Longís Park charges the jury to look for the art images to match the booth and to question in your own mind if it doesnít. They also ask you to place about 20% of your total score weight towards the booth slide. There were a few artists that did not have the images in their booth that were represented in the individual art images and it did count against them. In the case of painters that may have sold their paintings prior to shooting the booth slide, if the style had matched, it wouldnít have hurt their score. But if they did portraits and showed a booth filled with abstracts, it would have hurt them. For photographers, because of the nature of the medium, there would be no excuse and I would be more discerning with them.
Horizontals, Verticals, and Squares
In a situation where theyíre projecting two over two, if verticals wound up on the top and bottom opposing one another, they tended to look congested like they were running into each other or violating each otherís space. There was better separation when they were all horizontal (or square) and when horizontals were side by side they didnít appear to be running into each other at all. Four horizontals had more separation of space than four verticals did. Iíve never felt that vertical images are as effective for jurying because horizontal images are less stressful and less challenging. Of course if you create vertical work, this doesnít apply to you.

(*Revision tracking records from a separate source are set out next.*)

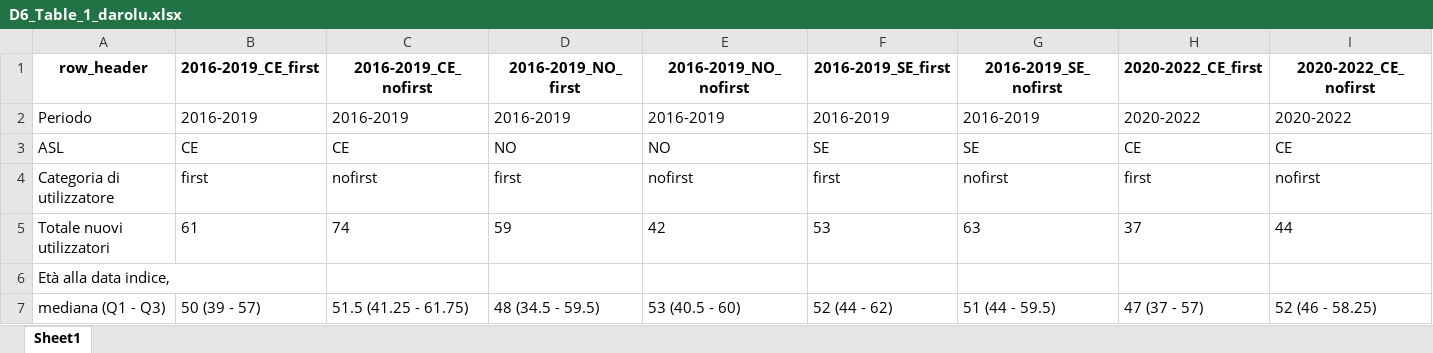
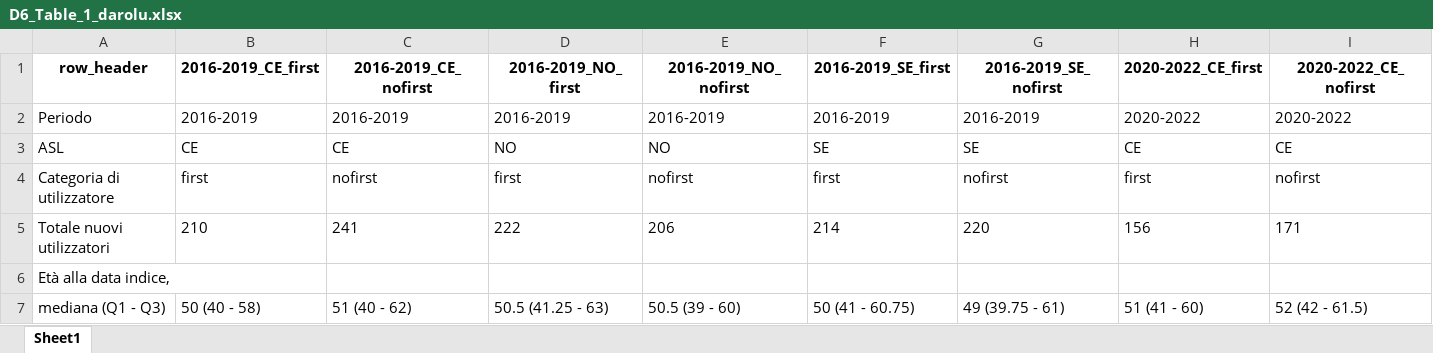
Before and after one commit to CentroRegionaleFVToscana/cancro_prostata, an Excel workbook: i_test/test_D6_Table_1/g_output/D6_Table_1_darolu.xlsx, sheet Sheet1, drawn as a sheet; only a part is shown; values as stored, in another font and other column widths than the file's, no borders; the diff covers the shown part only; the diff names each change by its address in the sheet, - before the commit and + after, or states it on an @@ line.

```diff
--- a/i_test/test_D6_Table_1/g_output/D6_Table_1_darolu.xlsx (sheet Sheet1)
+++ b/i_test/test_D6_Table_1/g_output/D6_Table_1_darolu.xlsx (sheet Sheet1)
-B5 (2016-2019_CE_first): 61
+B5 (2016-2019_CE_first): 210
-C5 (2016-2019_CE_nofirst): 74
+C5 (2016-2019_CE_nofirst): 241
-D5 (2016-2019_NO_first): 59
+D5 (2016-2019_NO_first): 222
-E5 (2016-2019_NO_nofirst): 42
+E5 (2016-2019_NO_nofirst): 206
-F5 (2016-2019_SE_first): 53
+F5 (2016-2019_SE_first): 214
-G5 (2016-2019_SE_nofirst): 63
+G5 (2016-2019_SE_nofirst): 220
-H5 (2020-2022_CE_first): 37
+H5 (2020-2022_CE_first): 156
-I5 (2020-2022_CE_nofirst): 44
+I5 (2020-2022_CE_nofirst): 171
-B7 (2016-2019_CE_first): 50 (39 - 57)
+B7 (2016-2019_CE_first): 50 (40 - 58)
-C7 (2016-2019_CE_nofirst): 51.5 (41.25 - 61.75)
+C7 (2016-2019_CE_nofirst): 51 (40 - 62)
-D7 (2016-2019_NO_first): 48 (34.5 - 59.5)
+D7 (2016-2019_NO_first): 50.5 (41.25 - 63)
-E7 (2016-2019_NO_nofirst): 53 (40.5 - 60)
+E7 (2016-2019_NO_nofirst): 50.5 (39 - 60)
-F7 (2016-2019_SE_first): 52 (44 - 62)
+F7 (2016-2019_SE_first): 50 (41 - 60.75)
-G7 (2016-2019_SE_nofirst): 51 (44 - 59.5)
+G7 (2016-2019_SE_nofirst): 49 (39.75 - 61)
-H7 (2020-2022_CE_first): 47 (37 - 57)
+H7 (2020-2022_CE_first): 51 (41 - 60)
-I7 (2020-2022_CE_nofirst): 52 (46 - 58.25)
+I7 (2020-2022_CE_nofirst): 52 (42 - 61.5)
```
Also changed, not shown: 11 added rows, 5 removed rows and 359 edited cells elsewhere in this sheet, i_test/test_D6_Table_1/g_output/D6_Table_1_abira.xlsx, i_test/test_D6_Table_1/g_output/D6_Table_1_apalu.xlsx, 18 other files.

Art Shows and Photography
Art shows should not be inventing criteria relating to photography. I believe that the ultimate authority for standards are the museums of modern art. Iím sure that curators in major museums have had to take into account that many photographers are creating differently now than in the past. My gut feeling is that most of them feel that as a museum, they should take into account changing technologies. If I were the guy making the rules, all this nonsense that shows ask; is it digital, is it film, is it inkjet, is it giclťe, is it silver gelatin, would be asked only to better understand the artistís chosen path to final exhibition print, not to endorse or reject a particular material or process preference (excepting archival characteristics of course). Show requirements for an artist statement of materials and process that the public may read is of course proper, let the person buying the piece ultimately decide. But as far as thumbs up, thumbs down or thumbs sideways about what materials and processes photographers use, I would never place a photographic artist at any disadvantage by telling them that they had to do it a specific way or use only certain materials or processes.
Breaking the Rules

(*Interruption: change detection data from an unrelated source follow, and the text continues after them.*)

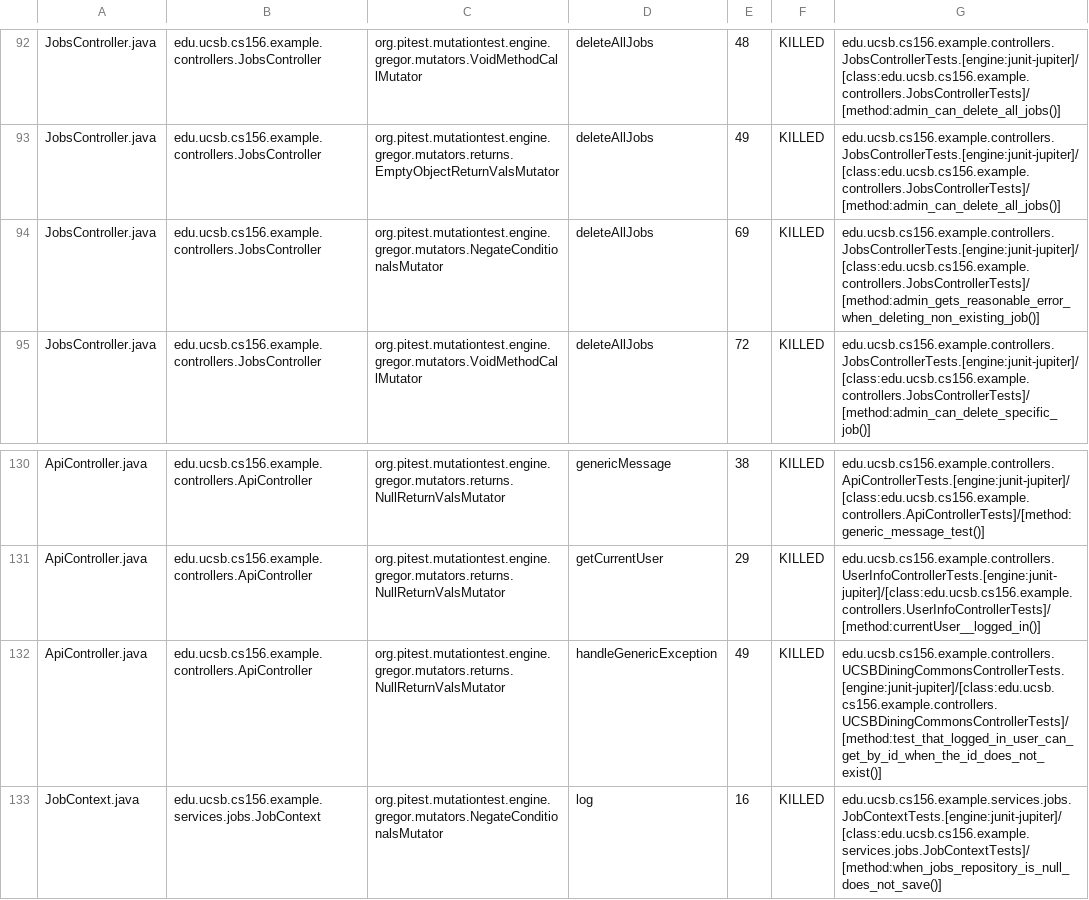
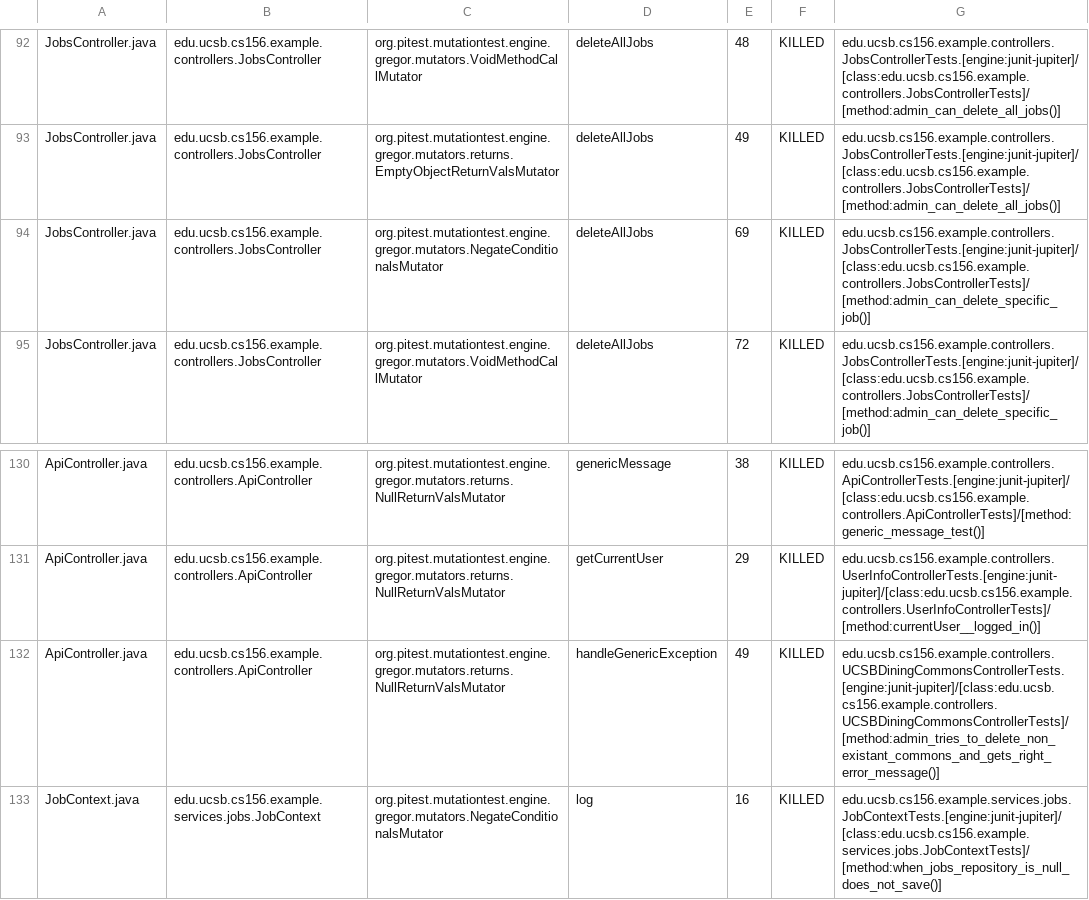
Before and after one commit to ucsb-cs156-s25/team01-s25-08, a CSV file: prs/58/pitest/mutations.csv, drawn as a sheet; only a part is shown, gaps mark what is left out.

Commit message:
Deploying to gh-pages from @ ucsb-cs156-s25/team01-s25-08@09799c8773740518e255a018166ac2b59f3749f8 🚀

```diff
--- a/prs/58/pitest/mutations.csv
+++ b/prs/58/pitest/mutations.csv
@@ -93,3 +93,3 @@ JobsController.java,edu.ucsb.cs156.example.controllers.JobsController,org.pitest
 JobsController.java,edu.ucsb.cs156.example.controllers.JobsController,org.pitest.mutationtest.engine.gregor.mutators.returns.EmptyObjectReturnValsMutator,deleteAllJobs,49,KILLED,edu.ucsb.cs156.example.controllers.JobsControllerTests.[engine:junit-jupiter]/[class:edu.ucsb.cs156.example.controllers.JobsControllerTests]/[method:admin_can_delete_all_jobs()]
-JobsController.java,edu.ucsb.cs156.example.controllers.JobsController,org.pitest.mutationtest.engine.gregor.mutators.NegateConditionalsMutator,deleteAllJobs,69,KILLED,edu.ucsb.cs156.example.controllers.JobsControllerTests.[engine:junit-jupiter]/[class:edu.ucsb.cs156.example.controllers.JobsControllerTests]/[method:admin_gets_reasonable_error_when_deleting_non_existing_job()]
+JobsController.java,edu.ucsb.cs156.example.controllers.JobsController,org.pitest.mutationtest.engine.gregor.mutators.NegateConditionalsMutator,deleteAllJobs,69,KILLED,edu.ucsb.cs156.example.controllers.JobsControllerTests.[engine:junit-jupiter]/[class:edu.ucsb.cs156.example.controllers.JobsControllerTests]/[method:admin_can_delete_specific_job()]
 JobsController.java,edu.ucsb.cs156.example.controllers.JobsController,org.pitest.mutationtest.engine.gregor.mutators.VoidMethodCallMutator,deleteAllJobs,72,KILLED,edu.ucsb.cs156.example.controllers.JobsControllerTests.[engine:junit-jupiter]/[class:edu.ucsb.cs156.example.controllers.JobsControllerTests]/[method:admin_can_delete_specific_job()]
@@ -131,3 +131,3 @@ ApiController.java,edu.ucsb.cs156.example.controllers.ApiController,org.pitest.m
 ApiController.java,edu.ucsb.cs156.example.controllers.ApiController,org.pitest.mutationtest.engine.gregor.mutators.returns.NullReturnValsMutator,getCurrentUser,29,KILLED,edu.ucsb.cs156.example.controllers.UserInfoControllerTests.[engine:junit-jupiter]/[class:edu.ucsb.cs156.example.controllers.UserInfoControllerTests]/[method:currentUser__logged_in()]
-ApiController.java,edu.ucsb.cs156.example.controllers.ApiController,org.pitest.mutationtest.engine.gregor.mutators.returns.NullReturnValsMutator,handleGenericException,49,KILLED,edu.ucsb.cs156.example.controllers.UCSBDiningCommonsControllerTests.[engine:junit-jupiter]/[class:edu.ucsb.cs156.example.controllers.UCSBDiningCommonsControllerTests]/[method:test_that_logged_in_user_can_get_by_id_when_the_id_does_not_exist()]
+ApiController.java,edu.ucsb.cs156.example.controllers.ApiController,org.pitest.mutationtest.engine.gregor.mutators.returns.NullReturnValsMutator,handleGenericException,49,KILLED,edu.ucsb.cs156.example.controllers.UCSBDiningCommonsControllerTests.[engine:junit-jupiter]/[class:edu.ucsb.cs156.example.controllers.UCSBDiningCommonsControllerTests]/[method:admin_tries_to_delete_non_existant_commons_and_gets_right_error_message()]
 JobContext.java,edu.ucsb.cs156.example.services.jobs.JobContext,org.pitest.mutationtest.engine.gregor.mutators.NegateConditionalsMutator,log,16,KILLED,edu.ucsb.cs156.example.services.jobs.JobContextTests.[engine:junit-jupiter]/[class:edu.ucsb.cs156.example.services.jobs.JobContextTests]/[method:when_jobs_repository_is_null_does_not_save()]
```
Also changed, not shown: 19 other files.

I want every artist to find ways to break ďthe rulesĒ about how they create their art. History has shown us that the artists that break the rules are the most exciting, often bringing the rest of the art world kicking and screaming to a new way of ďseeingĒ. Those are the guys and gals to be admired, shows that throw boulders in their way should be ashamed of themselves. Any show that creates its own definitions of a medium that are at odds with museum standards and long held parameters for that medium or new paradigms created by changing technology, does both the artist and the general public a disservice. They end up limiting the artist expression and are misinforming the public.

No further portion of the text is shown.